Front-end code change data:

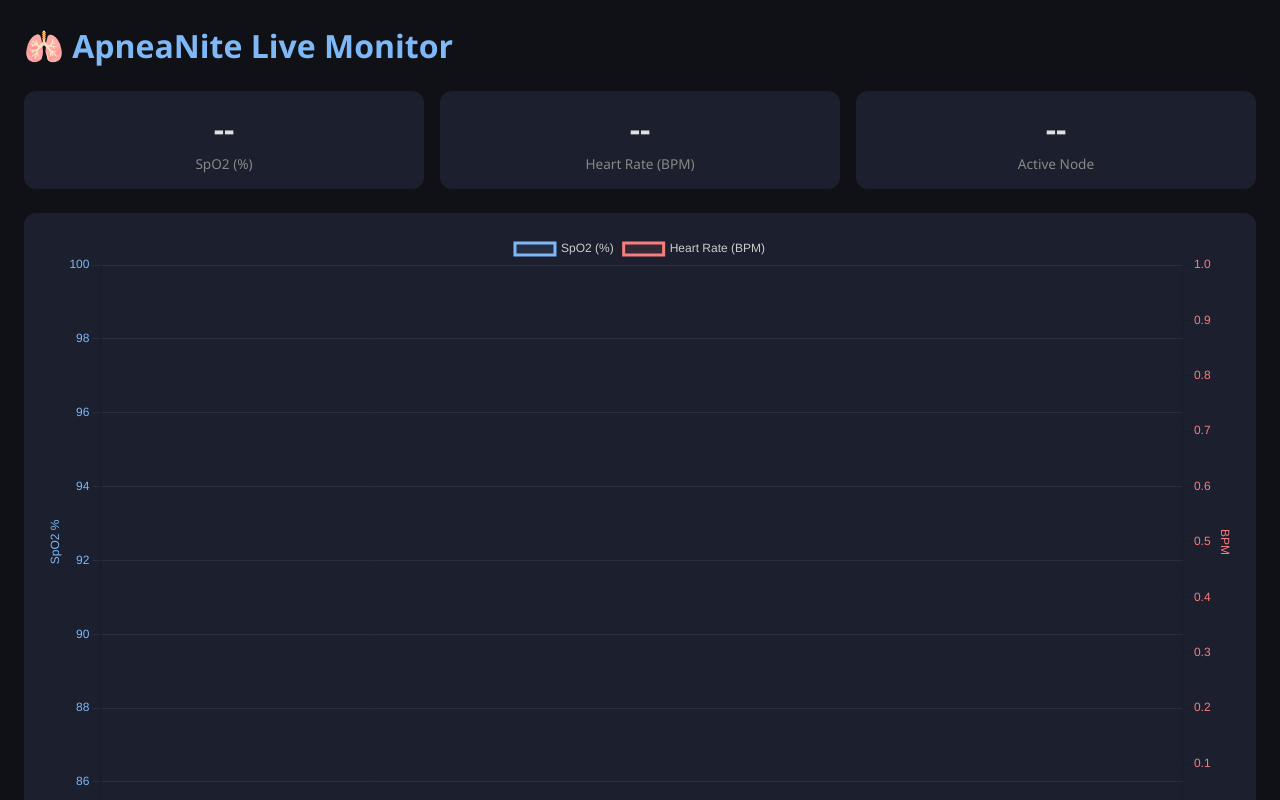
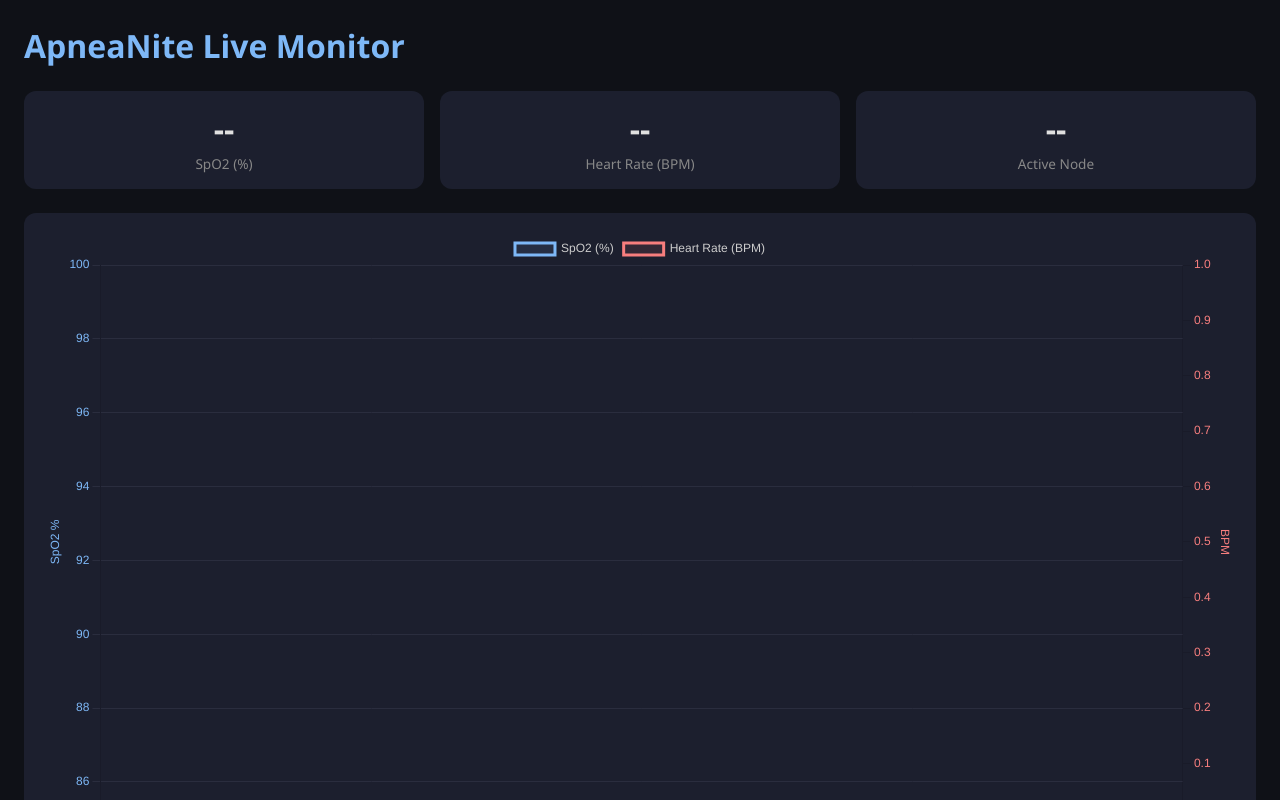
Before and after one commit to yerr04/IoT_Project, a website: page public/index.html in a window 1280 px wide. Shown: the top 800 px of the page. Drawn offline with nearby package versions, Linux system fonts and the light colour scheme; no server answers.

Commit message:
sample webpage for recording stats

```diff
--- a/public/index.html
+++ b/public/index.html
@@ -39,7 +39,7 @@
   </style>
 </head>
 <body>
-  <h1>🫁 ApneaNite Live Monitor</h1>
+  <h1>ApneaNite Live Monitor</h1>
 
   <div class="stats">
     <div class="stat-card">
```
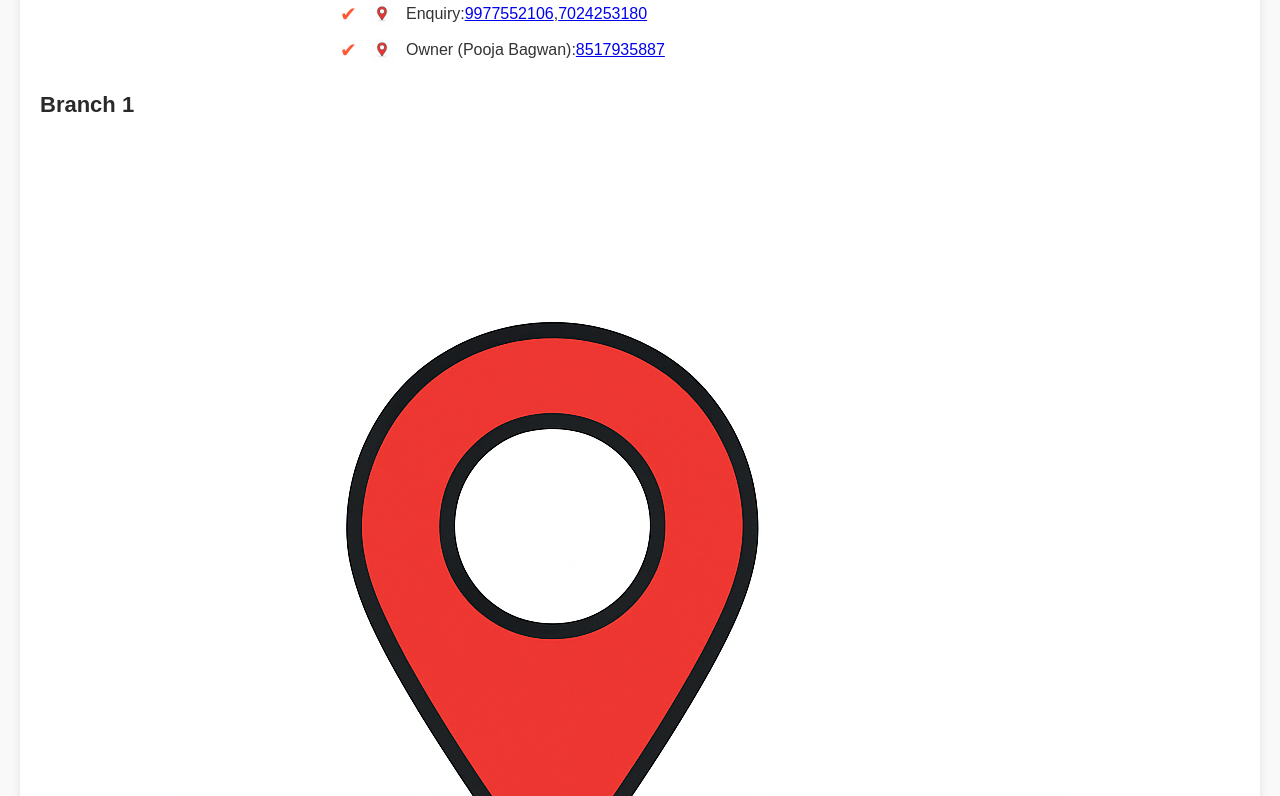
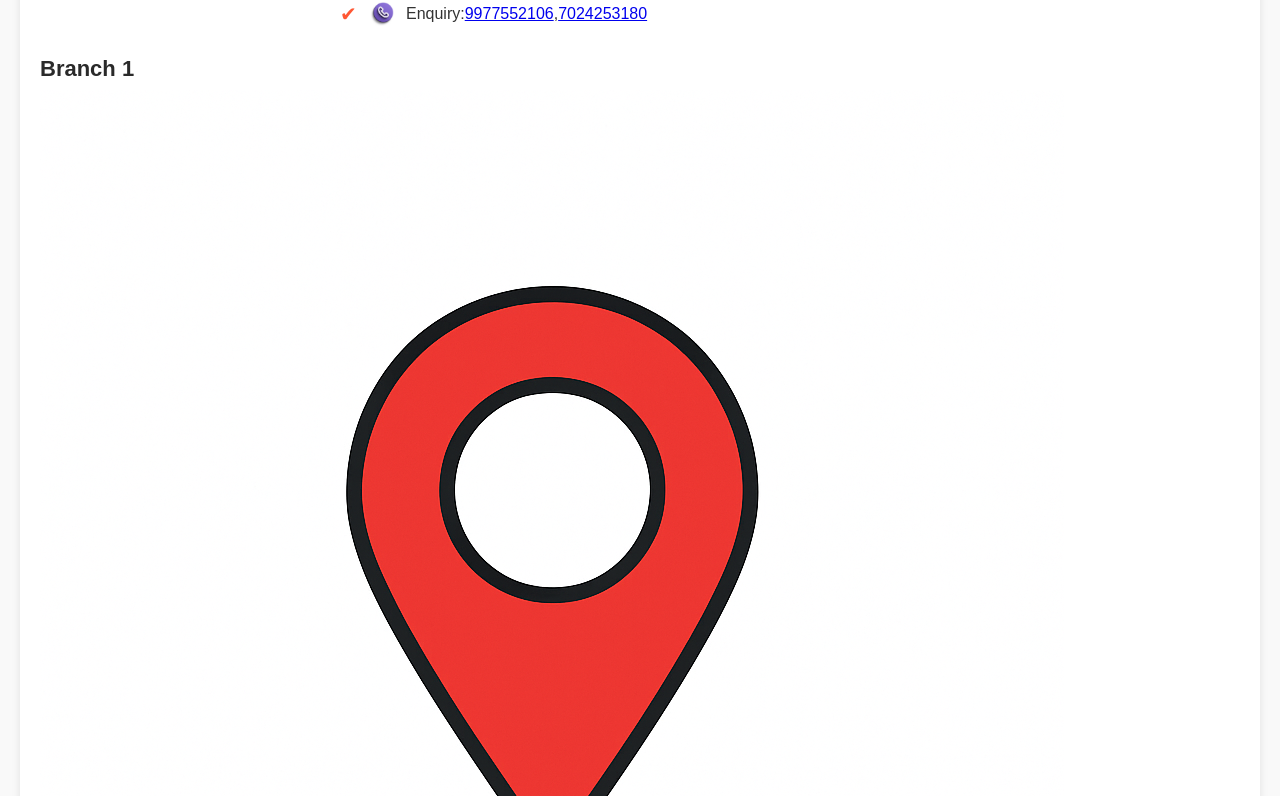
Before and after one commit to competitionpoint/indore, a plain HTML site: page contact.html in a window 1280 px wide. Shown: the part 279-1075 px from the top of the page. Drawn offline with Linux system fonts and the light colour scheme.

Commit message:
Update contact.html

```diff
--- a/contact.html
+++ b/contact.html
@@ -74,9 +74,8 @@
       <ul class="contact-list">
         <li><img src="instagram.png" alt="Instagram" class="icon"><a href="https://instagram.com/competitionpoint" target="_blank">@competitionpoint</a></li>
         <li><img src="facebook.png" alt="Facebook" class="icon"><a href="https://facebook.com/competitionpoint" target="_blank">/competitionpoint</a></li>
-        <li><img src="location.png" alt="Phone" class="icon">Enquiry: <a href="tel:9977552106">9977552106</a>, <a href="tel:7024253180">7024253180</a></li>
-        <li><img src="location.png" alt="Owner" class="icon">Owner (Pooja Bagwan): <a href="tel:8517935887">8517935887</a></li>
-      </ul>
+        <li><img src="contact.png" alt="Phone" class="icon">Enquiry: <a href="tel:9977552106">9977552106</a>, <a href="tel:7024253180">7024253180</a></li>
+   </ul>
 
       <div class="branch">
         <h3>Branch 1</h3>
```
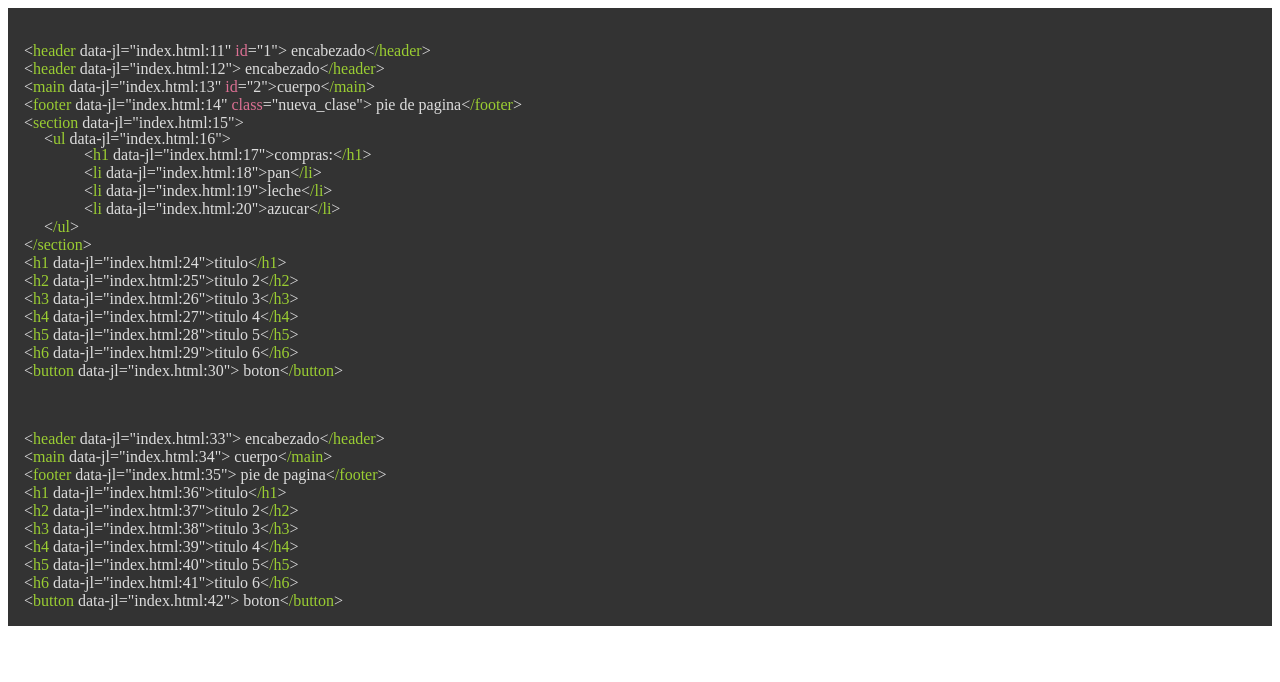
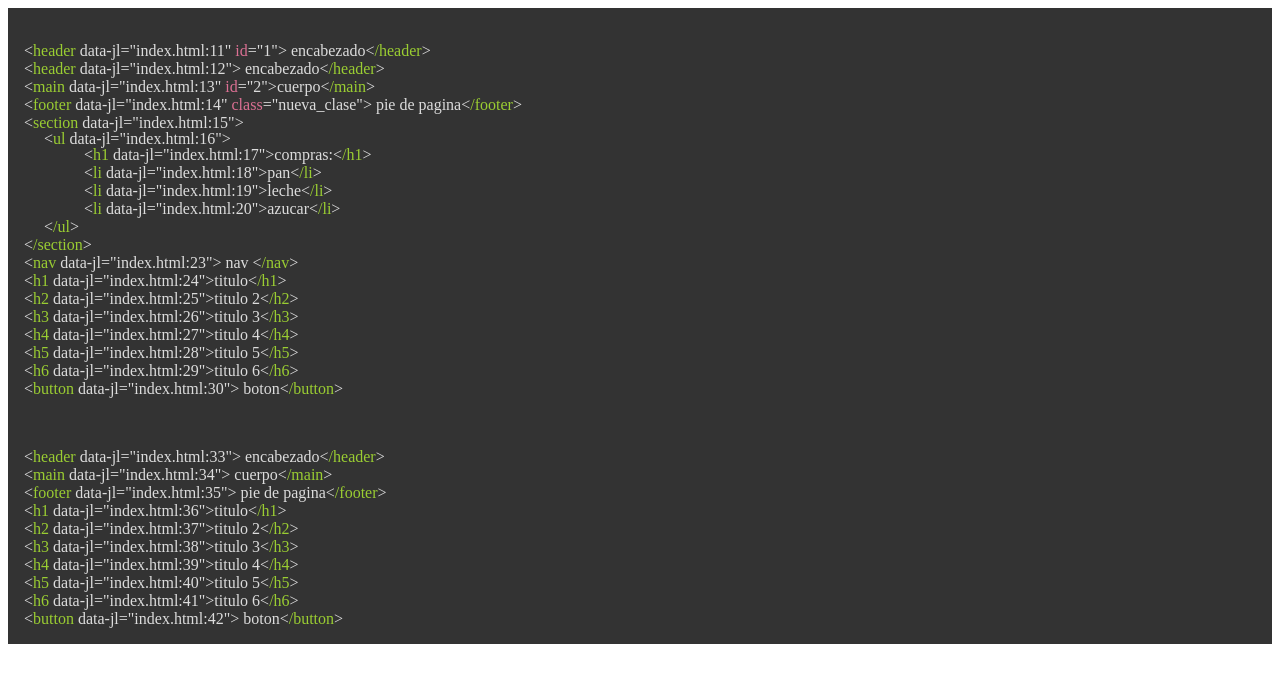
Before and after one commit to LionelStaricoff/paint-code, a plain HTML site: page index.html in a window 1280 px wide. Drawn offline with Linux system fonts and the light colour scheme.

Commit message:
agregando version y etiqueta nav

```diff
--- a/Paint.js
+++ b/Paint.js
@@ -66,6 +66,8 @@
             .replace(/<\/ul>/g, `&lt;<L style="color: ${this.etiquetas};">/ul</L>&gt;`)
             .replace(/<li/g, `<br> &lt;<L style="color: ${this.etiquetas};">li</L>`)
             .replace(/<\/li>/g, `&lt;<L style="color: ${this.etiquetas};">/li</L>&gt;`)
+            .replace(/<nav/g, `<br> &lt;<L style="color: ${this.etiquetas};">nav</L>`)
+            .replace(/<\/nav>/g, `&lt;<L style="color: ${this.etiquetas};">/nav</L>&gt;`)
 
             ;
 
--- a/index.html
+++ b/index.html
@@ -20,7 +20,7 @@
             <li>azucar</li>
         </ul>
       </section>
-
+        <nav> nav </nav>
         <h1>titulo</h1>
         <h2>titulo 2</h2>
         <h3>titulo 3</h3>
```
Also changed, not shown: README.md.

▶ WORK TO BE COMPLETED
Please work out how many lines in the records hold the string "html", and give only the number.

▶ RESPONSE
10